Subsequently, Defant et al. [2] documented a distinct increase in Sr isotopic ratios with latitude northward. They concluded that this supported their original conjecture that the variations were due to an increasing "crustal" component in subducted sediments as the continental blocks in the north were approached (China and Taiwan). They pointed out that sediment thicknesses increased toward the north along the trench.

Defant et al. [3] also did a detailed paper on the geochemistry and tectonic setting of the southern Luzon arc and concluded that the geochemistry suggested that continental crust (probably from sediments) played an important role in the Macolod corridor [4] and the Mindoro segments. They pointed out that crustal collision had occurred in the south between the North Palawan-Mindoro crustal block and suggested that sediment contamination was derived from this region. The work substantiated preliminary early isotope and trace element studies on the central Luzon arc [5] [6]

Further work was done on the northern Luzon arc by McDermott et al. [7] who found systematic variations in an assortment of isotopes with latitude not only in the lavas analyzed over the 500 km section of the arc but also in sediments along the trench. They concluded that the only way to explain the latitudinal variations was through the addition of an increasing input of terrigenous sediments toward the continental regions in the north (China and Taiwan)


  1. ^ Defant, M. J., Jacques, D., Maury, R. C., de Boer, J., and Joron, J.-L., 1989, Geochemistry and tectonic setting of the Luzon arc, Philippines, Geol. Doc. Am. Bull, v. 101, p. 663-667.
  2. ^ Defant, M. J., Maury, R. C., Joron, J.-L., Feigenson, M.D., Leterrier, J., Bellon, H., Jacques, D., and Richard, M., 1990, The geochemistry and tectonic setting of the norther section of the Luzon arc (Philippines and Taiwan): Tectonophys., v. 183, p. 187-205.
  3. ^ Defant, M. J., Maury, R. C., Ripley, E. M., Feigenson, M. D., and Jacques, D., 1991, An example of island arc petrogenesis: Geochemistry and petrology of the southern Luzon arc Philippines: 1991, J. of Petrol., v. 32, p. 455-500.

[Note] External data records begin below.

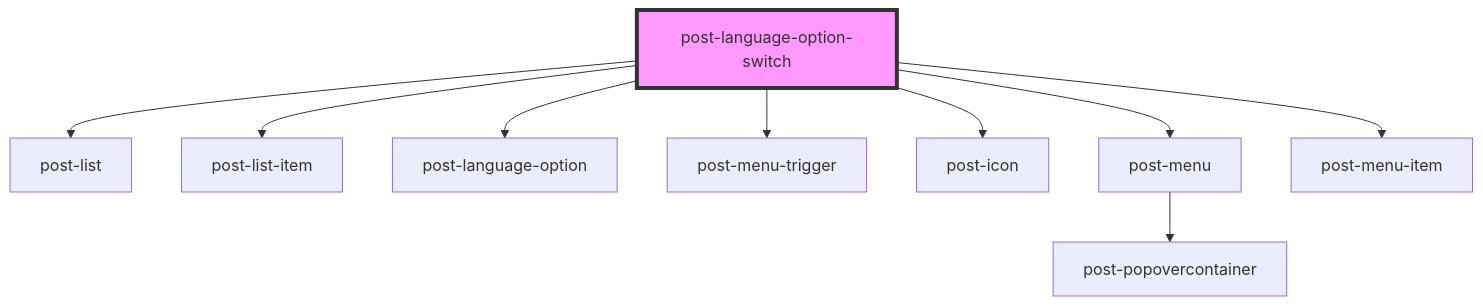
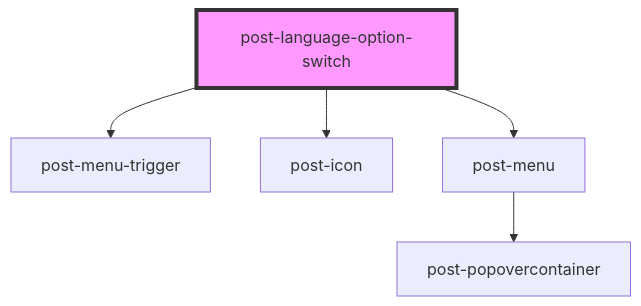
The diagram in packages/components/src/components/post-language-option-switch/readme.md (swisspost/design-system), drawn with Mermaid before and after one commit. The commit also changed other lines of this file and 5 other files, not shown here.

````diff
--- a/packages/components/src/components/post-language-option-switch/readme.md
+++ b/packages/components/src/components/post-language-option-switch/readme.md
@@ -29,12 +25,8 @@
 ```mermaid
 graph TD;
-  post-language-option-switch --> post-list
-  post-language-option-switch --> post-list-item
-  post-language-option-switch --> post-language-option
   post-language-option-switch --> post-menu-trigger
   post-language-option-switch --> post-icon
   post-language-option-switch --> post-menu
-  post-language-option-switch --> post-menu-item
   post-menu --> post-popovercontainer
   style post-language-option-switch fill:#f9f,stroke:#333,stroke-width:4px
 ```
````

  4. ^ Defant, M. J., de Boer, J., Oles, D., 1988, The western Luzon volcanic arc the Philippines: Two arcs divided by rifting: Tectonophys., v. 145, p. 305-317.

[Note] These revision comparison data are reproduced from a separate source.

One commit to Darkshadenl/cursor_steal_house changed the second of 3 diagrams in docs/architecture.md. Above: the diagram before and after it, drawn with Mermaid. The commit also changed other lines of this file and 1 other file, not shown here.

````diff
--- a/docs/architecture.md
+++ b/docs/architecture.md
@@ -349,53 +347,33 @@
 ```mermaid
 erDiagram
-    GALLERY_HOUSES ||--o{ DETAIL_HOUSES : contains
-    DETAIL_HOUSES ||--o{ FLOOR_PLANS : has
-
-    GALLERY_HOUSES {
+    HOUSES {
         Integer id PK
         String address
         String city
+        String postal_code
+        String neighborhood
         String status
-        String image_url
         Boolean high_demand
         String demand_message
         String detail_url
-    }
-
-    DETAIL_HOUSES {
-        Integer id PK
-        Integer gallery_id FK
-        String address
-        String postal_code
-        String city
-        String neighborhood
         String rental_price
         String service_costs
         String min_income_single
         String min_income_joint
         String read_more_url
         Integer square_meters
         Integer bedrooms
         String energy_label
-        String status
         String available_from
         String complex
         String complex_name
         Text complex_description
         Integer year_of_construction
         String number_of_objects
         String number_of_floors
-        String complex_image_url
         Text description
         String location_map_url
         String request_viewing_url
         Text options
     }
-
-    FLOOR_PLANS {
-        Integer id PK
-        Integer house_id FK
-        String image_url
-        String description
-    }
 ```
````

  5. ^ Knittle, U. and Defant, M. J., 1988, Sr isotope and trace element variations in Oligocene to recent igneous rocks from the Philippine island arc: Evidence for recent enrichment in the sub-Philippine mantle: EPSL, v. 87, p. 87-90.

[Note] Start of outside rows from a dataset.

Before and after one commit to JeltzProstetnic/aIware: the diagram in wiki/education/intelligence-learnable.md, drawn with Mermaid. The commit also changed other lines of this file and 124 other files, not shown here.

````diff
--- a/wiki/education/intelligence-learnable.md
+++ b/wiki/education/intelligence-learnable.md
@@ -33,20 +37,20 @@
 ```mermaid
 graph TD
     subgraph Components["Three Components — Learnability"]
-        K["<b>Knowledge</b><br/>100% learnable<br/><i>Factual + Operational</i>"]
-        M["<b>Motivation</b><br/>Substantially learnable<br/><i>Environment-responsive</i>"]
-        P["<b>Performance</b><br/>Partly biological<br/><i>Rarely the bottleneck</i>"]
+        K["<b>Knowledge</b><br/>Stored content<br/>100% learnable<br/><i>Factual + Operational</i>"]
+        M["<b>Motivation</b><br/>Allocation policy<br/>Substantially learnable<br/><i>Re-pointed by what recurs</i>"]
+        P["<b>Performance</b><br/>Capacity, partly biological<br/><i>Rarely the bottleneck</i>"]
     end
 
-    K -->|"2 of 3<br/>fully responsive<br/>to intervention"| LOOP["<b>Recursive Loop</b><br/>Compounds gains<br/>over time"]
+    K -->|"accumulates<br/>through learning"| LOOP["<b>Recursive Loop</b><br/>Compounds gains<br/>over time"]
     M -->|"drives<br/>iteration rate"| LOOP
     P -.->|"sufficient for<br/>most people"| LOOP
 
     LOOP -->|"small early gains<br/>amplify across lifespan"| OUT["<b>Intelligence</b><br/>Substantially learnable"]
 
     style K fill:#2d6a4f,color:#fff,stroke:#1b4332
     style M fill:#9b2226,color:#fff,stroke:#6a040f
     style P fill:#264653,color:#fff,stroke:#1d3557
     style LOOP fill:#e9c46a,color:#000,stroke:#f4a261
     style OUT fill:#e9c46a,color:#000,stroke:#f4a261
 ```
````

  6. ^ Knittle, U., Defant, M. J., and Rakzek, I., 1988, Recent enrichment in the source region in arc magmas from Luzon Island, Philippines: Sr and Nd Isotopic evidence: Geol. v. 16, p. 73-76.
  7. ^ McDermott, F., Defant, M.J., Hawkesworth, C.J., Maury, R. C., Joron, J.-L., 1993, Isotope and trace element evidence for three component mixing in the genesis of north Luzon arc lavas (Philippines): Contrib. Mineral. Petrol. v. 113, p. 9-23.